The logging of tropical forests is widespread, but it is not necessarily environmentally catastrophic, according to a team of international researchers.
A new study shows that under current timber harvesting intensities, Amazon forests logged with reduced impact logging techniques can recover their initial carbon stock in seven to 21 years. This means that sustainably logged tropical forests continue to play a key role in global carbon sequestration, or the capture and long-term storage of atmospheric carbon dioxide, with important implications for global climate.
“These results suggest that tropical forests can be managed sustainably, producing timber and maintaining the important environmental service of carbon storage,” said Christopher Baraloto, director of the International Center for Tropical Botany, a collaboration between FIU and the National Tropical Botanical Garden. Baraloto helped lead the study, which was published in Current Biology in September.
Forest management regulations vary among Amazonian countries, but less than 5 percent of tropical forests are under some form of recognized, sustainable management.
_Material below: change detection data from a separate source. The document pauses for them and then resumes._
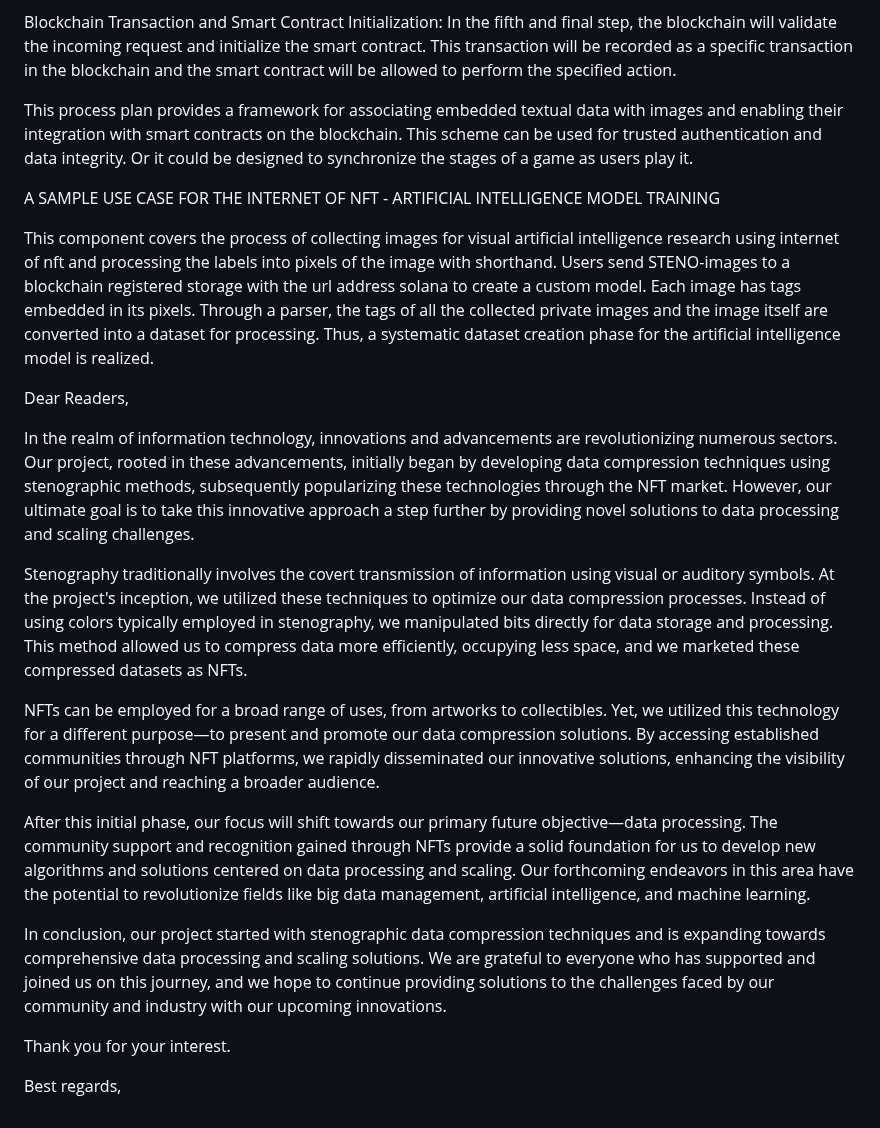
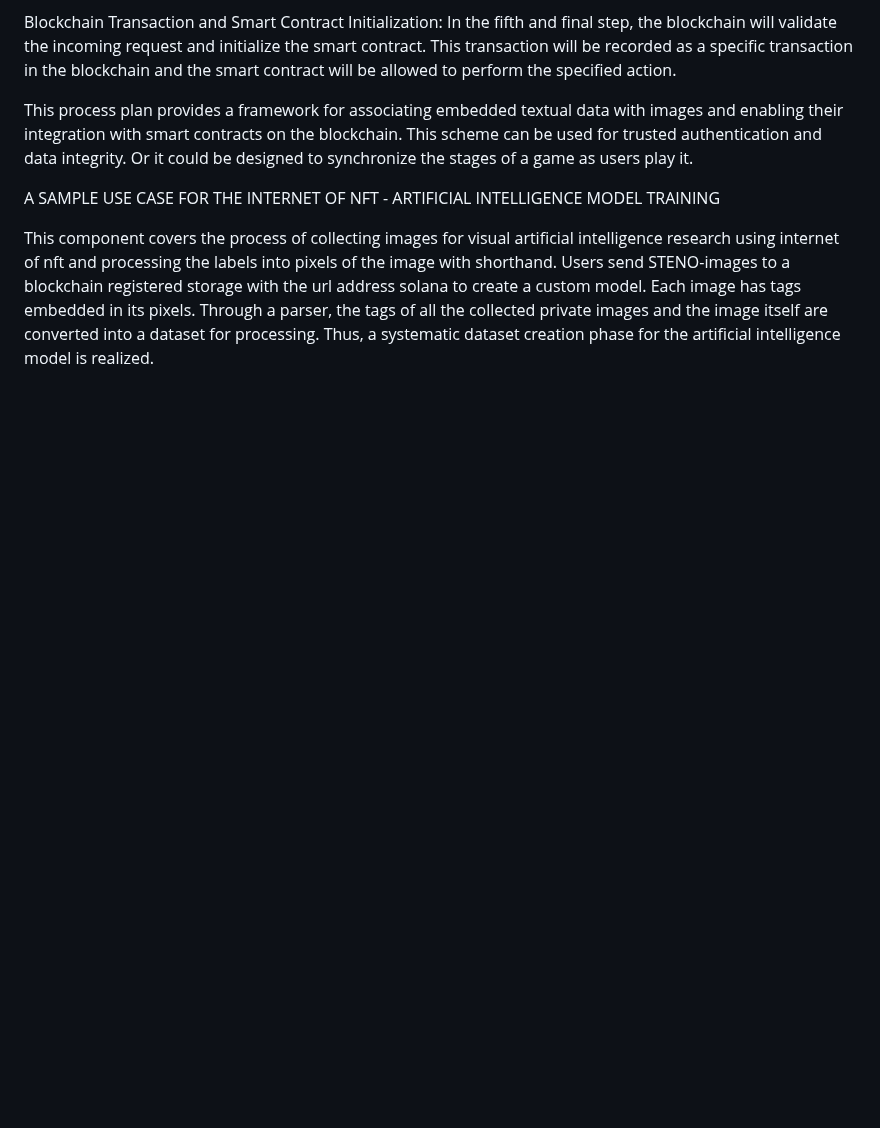
Before and after one commit to baranakyolif/StenoNFT, a Markdown page: README.md, the part around the change. Drawn GitHub-style; blank space fills up the shorter version.

```diff
--- a/README.md
+++ b/README.md
@@ -1101,20 +1101,3 @@ This process plan provides a framework for associating embedded textual data wit
 A SAMPLE USE CASE FOR THE INTERNET OF NFT - ARTIFICIAL INTELLIGENCE MODEL TRAINING
 
 This component covers the process of collecting images for visual artificial intelligence research using internet of nft and processing the labels into pixels of the image with shorthand. Users send STENO-images to a blockchain registered storage with the url address solana to create a custom model. Each image has tags embedded in its pixels. Through a parser, the tags of all the collected private images and the image itself are converted into a dataset for processing. Thus, a systematic dataset creation phase for the artificial intelligence model is realized.
-
-
-Dear Readers,
-
-In the realm of information technology, innovations and advancements are revolutionizing numerous sectors. Our project, rooted in these advancements, initially began by developing data compression techniques using stenographic methods, subsequently popularizing these technologies through the NFT market. However, our ultimate goal is to take this innovative approach a step further by providing novel solutions to data processing and scaling challenges.
-
-Stenography traditionally involves the covert transmission of information using visual or auditory symbols. At the project's inception, we utilized these techniques to optimize our data compression processes. Instead of using colors typically employed in stenography, we manipulated bits directly for data storage and processing. This method allowed us to compress data more efficiently, occupying less space, and we marketed these compressed datasets as NFTs.
-
-NFTs can be employed for a broad range of uses, from artworks to collectibles. Yet, we utilized this technology for a different purpose—to present and promote our data compression solutions. By accessing established communities through NFT platforms, we rapidly disseminated our innovative solutions, enhancing the visibility of our project and reaching a broader audience.
-
-After this initial phase, our focus will shift towards our primary future objective—data processing. The community support and recognition gained through NFTs provide a solid foundation for us to develop new algorithms and solutions centered on data processing and scaling. Our forthcoming endeavors in this area have the potential to revolutionize fields like big data management, artificial intelligence, and machine learning.
-
-In conclusion, our project started with stenographic data compression techniques and is expanding towards comprehensive data processing and scaling solutions. We are grateful to everyone who has supported and joined us on this journey, and we hope to continue providing solutions to the challenges faced by our community and industry with our upcoming innovations.
-
-Thank you for your interest.
-
-Best regards,
```
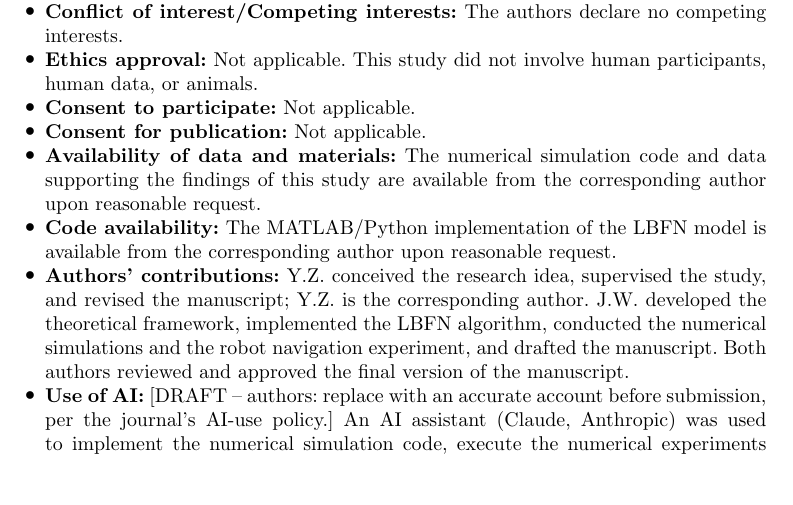
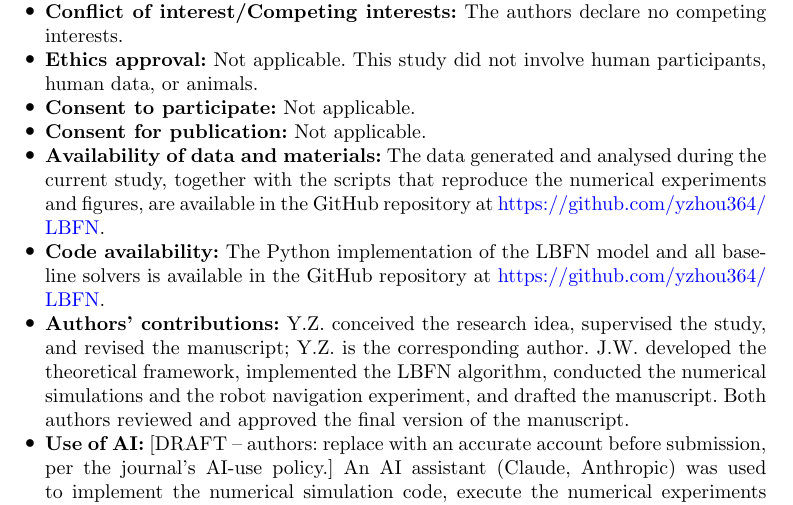
Before and after one commit to yzhou364/LBFN, a LaTeX paper (paper/discover_computing/main.tex): part of page 16 of 20, cut so that both start at the same text, the shorter picture padded with empty space. Compiled offline with pdfLaTeX.

Commit message:
Point Data/Code Availability statements at this repository
Add a Data availability section to the Scientific Reports manuscript
(previously missing) and replace the upon-reasonable-request wording
in the Discover Computing declarations with the repository URL.
Recompiled both PDFs and updated the README note accordingly.

Co-Authored-By: Claude Fable 5 <noreply@anthropic.com>
Claude-Session: https://claude.ai/code/session_01F1dyzifGJAeC1Cka483b1G

```diff
--- a/paper/discover_computing/main.tex
+++ b/paper/discover_computing/main.tex
@@ -340,8 +340,8 @@ Not applicable.
 \item \textbf{Ethics approval:} Not applicable. This study did not involve human participants, human data, or animals.
 \item \textbf{Consent to participate:} Not applicable.
 \item \textbf{Consent for publication:} Not applicable.
-\item \textbf{Availability of data and materials:} The numerical simulation code and data supporting the findings of this study are available from the corresponding author upon reasonable request.
-\item \textbf{Code availability:} The MATLAB/Python implementation of the LBFN model is available from the corresponding author upon reasonable request.
+\item \textbf{Availability of data and materials:} The data generated and analysed during the current study, together with the scripts that reproduce the numerical experiments and figures, are available in the GitHub repository at \url{https://github.com/yzhou364/LBFN}.
+\item \textbf{Code availability:} The Python implementation of the LBFN model and all baseline solvers is available in the GitHub repository at \url{https://github.com/yzhou364/LBFN}.
 \item \textbf{Authors' contributions:} Y.Z. conceived the research idea, supervised the study, and revised the manuscript; Y.Z. is the corresponding author. J.W. developed the theoretical framework, implemented the LBFN algorithm, conducted the numerical simulations and the robot navigation experiment, and drafted the manuscript. Both authors reviewed and approved the final version of the manuscript.
 \item \textbf{Use of AI:} [DRAFT -- authors: replace with an accurate account before submission, per the journal's AI-use policy.] An AI assistant (Claude, Anthropic) was used to implement the numerical simulation code, execute the numerical experiments reported in Section~\ref{sec4}, and assist with drafting and revising the manuscript text. The authors designed the study, verified the correctness of the implementation and results, and take full responsibility for the content of this manuscript.
 \end{itemize}
```
Also changed, not shown: paper/scientific_reports/main.tex (+3 -0 lines), README.md, paper/discover_computing/main.pdf, paper/scientific_reports/main.pdf.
Poor logging practices continue to degrade many forests, while others continue to be cleared and converted into more profitable pasture and plantations.
“Our results underline the importance of sustainable forest management practices for carbon storage, and continued monitoring will be necessary to determine how logging impacts other environmental services and local biodiversity,” Baraloto said.
These results provide forest managers and policy makers with a new tool to make informed decisions on how to promote the harvest of forest products while preserving the essential environmental services within forests.